Is there a typical day in the life of a racing car driver?

Not really, but on actual race day there is a bit more structure; a 6am start is normal, depending on how far we need to travel to the circuit, when we arrive we normally have some fans waiting for autographs, then straight to the pre-race brief with my team and engineer where we talk through our strategy.  We then get 30 minutes to practice and warm up on the track where we make any last minute adjustments and settings. Then we get debriefed and again sign more autographs and enjoy a meet and greet session with our sponsors before a quick bite of lunch and our final briefing session. Once the race is on its way it’s my favourite time, tension levels are high, but that’s what I’m there for and I get a real buzz from competing. After the race, and hopefully a podium finish, then it’s more interviews and autographs before starting the long journey home  – normally takes around 24hrs but it’s always good to get back!

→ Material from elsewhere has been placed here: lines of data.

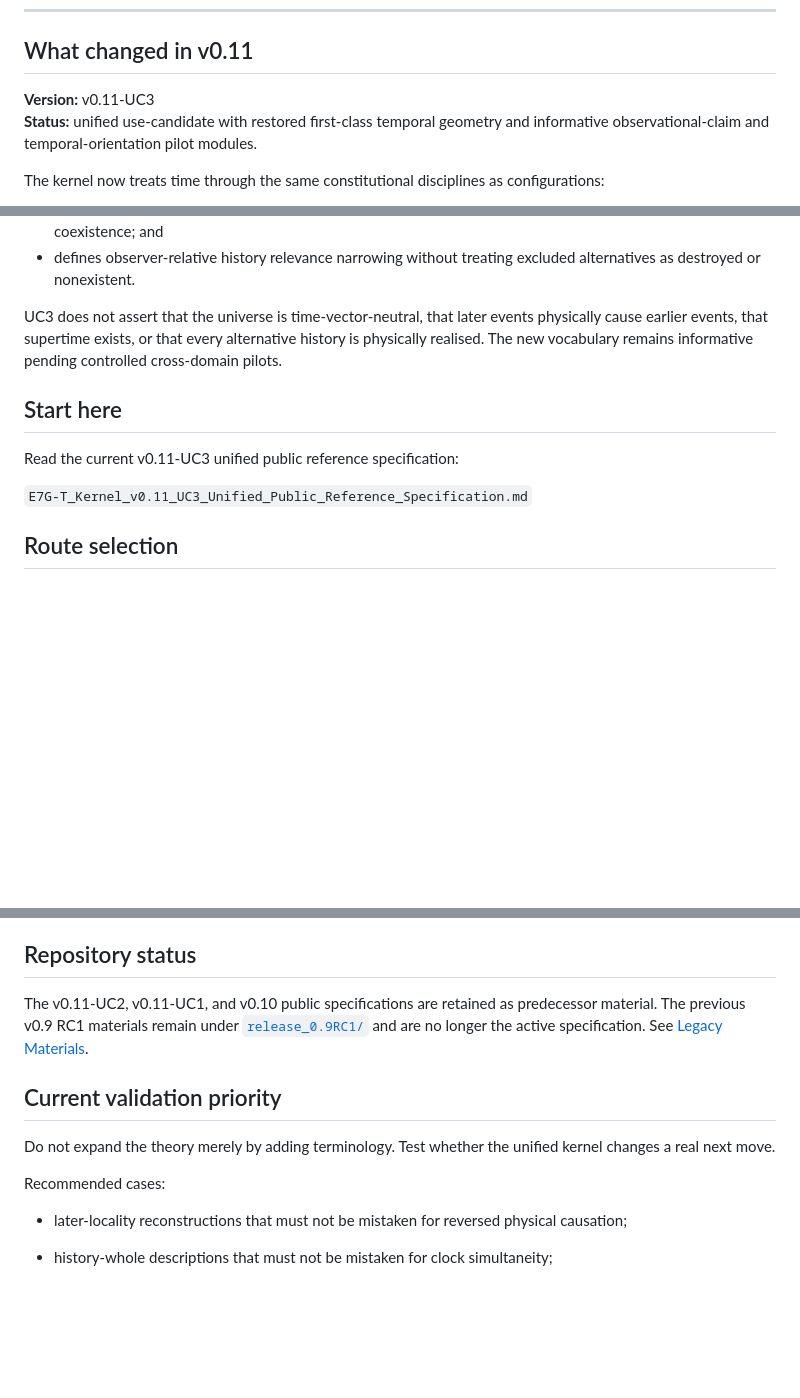
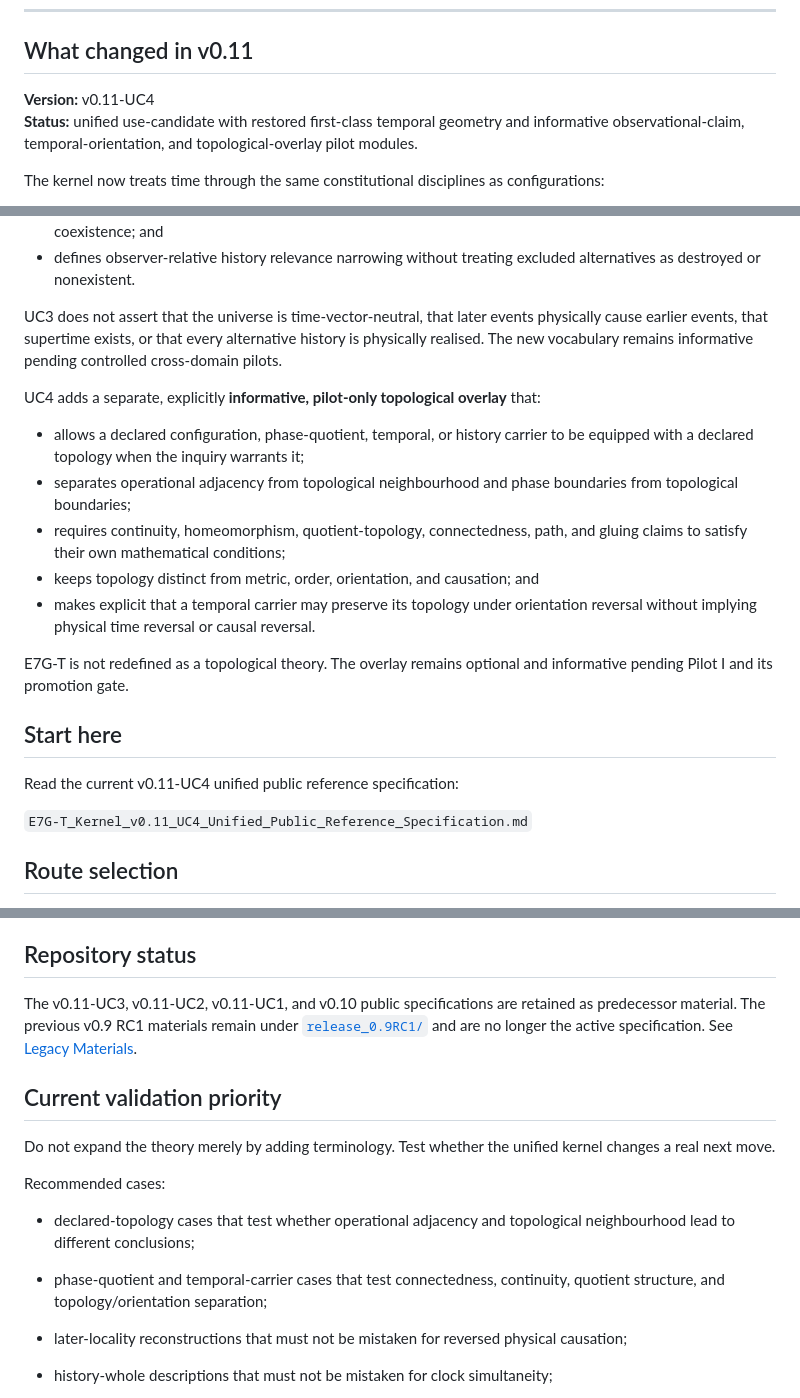
Before and after one commit to wingate-ag/E7G-T, a Markdown page: README.md, 3 parts joined by grey strips. Rendered like a GitHub page; blank space fills up the shorter version.

Commit message:
Point project docs to UC4

```diff
--- a/README.md
+++ b/README.md
@@ -17,8 +17,8 @@ A static public landing page is available in `site/index.html` for Vercel or any
 
 ## What changed in v0.11
 
-**Version:** v0.11-UC3
-**Status:** unified use-candidate with restored first-class temporal geometry and informative observational-claim and temporal-orientation pilot modules.
+**Version:** v0.11-UC4
+**Status:** unified use-candidate with restored first-class temporal geometry and informative observational-claim, temporal-orientation, and topological-overlay pilot modules.
 
 The kernel now treats time through the same constitutional disciplines as configurations:
 
@@ -62,11 +62,21 @@ UC3 adds a separate, explicitly **informative, pilot-only temporal-orientation m
 
 UC3 does not assert that the universe is time-vector-neutral, that later events physically cause earlier events, that supertime exists, or that every alternative history is physically realised. The new vocabulary remains informative pending controlled cross-domain pilots.
 
+UC4 adds a separate, explicitly **informative, pilot-only topological overlay** that:
+
+- allows a declared configuration, phase-quotient, temporal, or history carrier to be equipped with a declared topology when the inquiry warrants it;
+- separates operational adjacency from topological neighbourhood and phase boundaries from topological boundaries;
+- requires continuity, homeomorphism, quotient-topology, connectedness, path, and gluing claims to satisfy their own mathematical conditions;
+- keeps topology distinct from metric, order, orientation, and causation; and
+- makes explicit that a temporal carrier may preserve its topology under orientation reversal without implying physical time reversal or causal reversal.
+
+E7G-T is not redefined as a topological theory. The overlay remains optional and informative pending Pilot I and its promotion gate.
+
 ## Start here
 
-Read the current v0.11-UC3 unified public reference specification:
+Read the current v0.11-UC4 unified public reference specification:
 
-`E7G-T_Kernel_v0.11_UC3_Unified_Public_Reference_Specification.md`
+`E7G-T_Kernel_v0.11_UC4_Unified_Public_Reference_Specification.md`
 
 ## Route selection
 
@@ -106,7 +116,7 @@ Its proper role is to frame, inspect, compare, classify, navigate, document, tea
 
 ## Repository status
 
-The v0.11-UC2, v0.11-UC1, and v0.10 public specifications are retained as predecessor material. The previous v0.9 RC1 materials remain under [`release_0.9RC1/`](release_0.9RC1/) and are no longer the active specification. See [Legacy Materials](legacy/README.md).
+The v0.11-UC3, v0.11-UC2, v0.11-UC1, and v0.10 public specifications are retained as predecessor material. The previous v0.9 RC1 materials remain under [`release_0.9RC1/`](release_0.9RC1/) and are no longer the active specification. See [Legacy Materials](legacy/README.md).
 
 ## Current validation priority
 
@@ -114,6 +124,8 @@ Do not expand the theory merely by adding terminology. Test whether the unified
 
 Recommended cases:
 
+- declared-topology cases that test whether operational adjacency and topological neighbourhood lead to different conclusions;
+- phase-quotient and temporal-carrier cases that test connectedness, continuity, quotient structure, and topology/orientation separation;
 - later-locality reconstructions that must not be mistaken for reversed physical causation;
 - history-whole descriptions that must not be mistaken for clock simultaneity;
 - branching histories whose observer-relative relevance changes as records accumulate or are corrected;
```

What goes through your head when you are driving?

How to get the most out of the car, whether it’s trying to save the tyres and fuel to prolong a pitstop, or pushing like crazy to get past the guy in front, it’s all about maximising the final result and everything else fades away.

Do you adhere to a strict diet?

I try to be healthy and eat a well-balanced diet, but I’m not overly strict about it – often it simply depends what country I am in and life on the road means you often you eat what is in front of you, whether that be raw fish, Udon Noodles or a curry!

What about a workout – how do you keep fit?

I travel so much I had to find a workout method that could travel with me and that I could use anywhere. I enjoy circuits and I find I can mix it up to keep it interesting and also to suit whatever time I have available and my whereabouts. It’s important to stay active – it keeps you sharp.

What would you do if you weren’t a racing car driver?

I’m not sure, I love houses, I may have been a builder – who knows, there’s still time!

What piece of advice would you give to someone wanting to follow in your footsteps?

Research, never lose sight of your goals and always be ready – you never know when your break might come!

What do you do to unwind?

Ask my wife, she says I never do! Personally, I think it’s when I’m at home with my wife Gina and our dog Leo.

How often do you get to spend at home?

I’m on the road for 6-8 months each year, but I’m backwards and forwards a lot.

Where is your favourite place in Northern Ireland?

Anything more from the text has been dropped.